In Hillary and Barry, we are looking at people who have captured the imaginations of the major Democratic constituencies in new and invigorating ways. While various bloggers and pundits have used the terms “beer track” and “wine track” to sum up their respective supporters, the alignments do not break out so cleanly.

Hillary has much of the traditional Democratic blue collar core, as shown in her win in Ohio, the classic “Reagan Democrat”. The working class, the elderly, ethnic whites, Catholics, mainline Protestants, the socially disadvantaged and economically vulnerable. She has brought in enormous numbers of women voters, higher than the usual gender gap the Democrats enjoy. Finally, she is the clear favorite of Hispanics and Asians, especially south Asians.
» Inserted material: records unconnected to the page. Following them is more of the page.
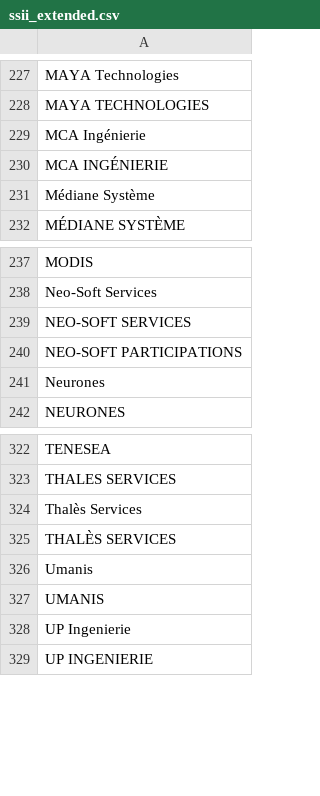
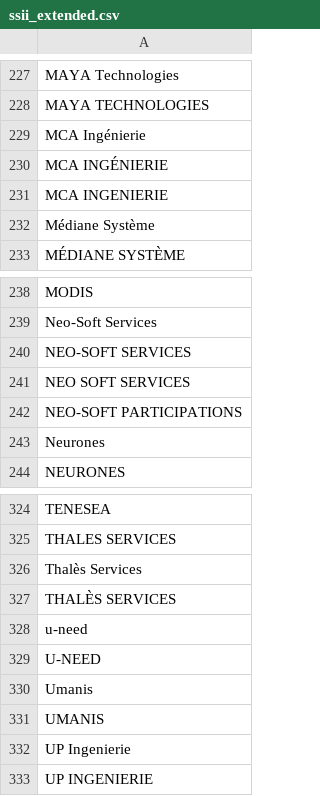
Before and after one commit to yoannsculo/emploi, a CSV file: ssii/ssii_extended.csv, drawn as a sheet; only a part is shown, gaps mark what is left out.

Commit message:
ajout de 1 SSII et de 2 variantes

```diff
--- a/ssii/ssii_extended.csv
+++ b/ssii/ssii_extended.csv
@@ -230,2 +230,3 @@ MCA Ingénierie
 MCA INGÉNIERIE
+MCA INGENIERIE
 Médiane Système
@@ -239,2 +240,3 @@ Neo-Soft Services
 NEO-SOFT SERVICES
+NEO SOFT SERVICES
 NEO-SOFT PARTICIPATIONS
@@ -325,2 +327,4 @@ Thalès Services
 THALÈS SERVICES
+u-need
+U-NEED
 Umanis
```
Also changed, not shown: ssii/ssii.csv, 1 other file.
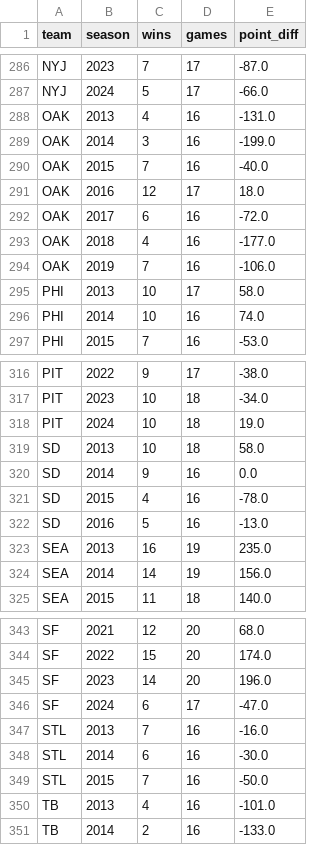
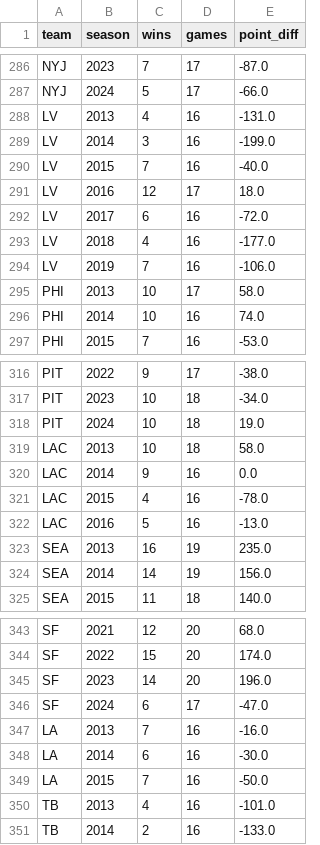
Before and after one commit to darrenbarkins/nfl-cap-efficiency, a CSV file: data/team_performance.csv, drawn as a sheet; only a part is shown, gaps mark what is left out.

Commit message:
Fix position mapping and merge base in data collection notebook
- Use rosters instead of seasonal stats as merge base, since stats data excludes most CBs, LBs, safeties, and OL
- Combine CB and S into single CB_S group due to generic 'DB' label in roster data
- Add ED/IDL/PR/KR to position group mapping
- Standardize team codes for relocated franchises

```diff
--- a/data/team_performance.csv
+++ b/data/team_performance.csv
@@ -287,9 +287,9 @@ NYJ,2023,7,17,-87.0
 NYJ,2024,5,17,-66.0
-OAK,2013,4,16,-131.0
-OAK,2014,3,16,-199.0
-OAK,2015,7,16,-40.0
-OAK,2016,12,17,18.0
-OAK,2017,6,16,-72.0
-OAK,2018,4,16,-177.0
-OAK,2019,7,16,-106.0
+LV,2013,4,16,-131.0
+LV,2014,3,16,-199.0
+LV,2015,7,16,-40.0
+LV,2016,12,17,18.0
+LV,2017,6,16,-72.0
+LV,2018,4,16,-177.0
+LV,2019,7,16,-106.0
 PHI,2013,10,17,58.0
@@ -318,6 +318,6 @@ PIT,2023,10,18,-34.0
 PIT,2024,10,18,19.0
-SD,2013,10,18,58.0
-SD,2014,9,16,0.0
-SD,2015,4,16,-78.0
-SD,2016,5,16,-13.0
+LAC,2013,10,18,58.0
+LAC,2014,9,16,0.0
+LAC,2015,4,16,-78.0
+LAC,2016,5,16,-13.0
 SEA,2013,16,19,235.0
@@ -346,5 +346,5 @@ SF,2023,14,20,196.0
 SF,2024,6,17,-47.0
-STL,2013,7,16,-16.0
-STL,2014,6,16,-30.0
-STL,2015,7,16,-50.0
+LA,2013,7,16,-16.0
+LA,2014,6,16,-30.0
+LA,2015,7,16,-50.0
 TB,2013,4,16,-101.0
```
Also changed, not shown: 2 other files.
These are growing demographic groups and ones the Democrats need to consolidate as a dedicated voting bloc. This is the group that Bill and Al won. It is also composed of the voters most likely to defect to the Republicans (elderly, working class whites, Hispanics).

Barry has what I think is a totally unique combination of voting groups for the Democrats, the African American vote and the “wine track”. It is as though Gary Hart and Jesse Jackson had been merged. Usually, AA voters are found with the other core constituencies, leaving the wine track voters – upper middle and upper class, highly educated, college students, significant wage earners, in creative and technical industries, predominantly white – in the minority, able to challenge but not large enough of a block to dominate, but this time they have left their regular voting pattern to promote Barry. Just as with high female turn-out for Hillary, I think high AA turn-out for Obama needs to be seen as salutary and constructive identity voting.

The wine track group is more problematic. These are voters who are most likely to identify as “independents” rather than Democrats, and who bolt the party for third party candidates, such as Nader and Anderson. There is a mistake being made, I think, that these are somehow new voters in the system. AA voters are some of the most loyal and reliable voters in the US. Wine track voters are usually highly politically motivated, voting in higher levels than beer track Democrats, but are less likely to affiliate with the party.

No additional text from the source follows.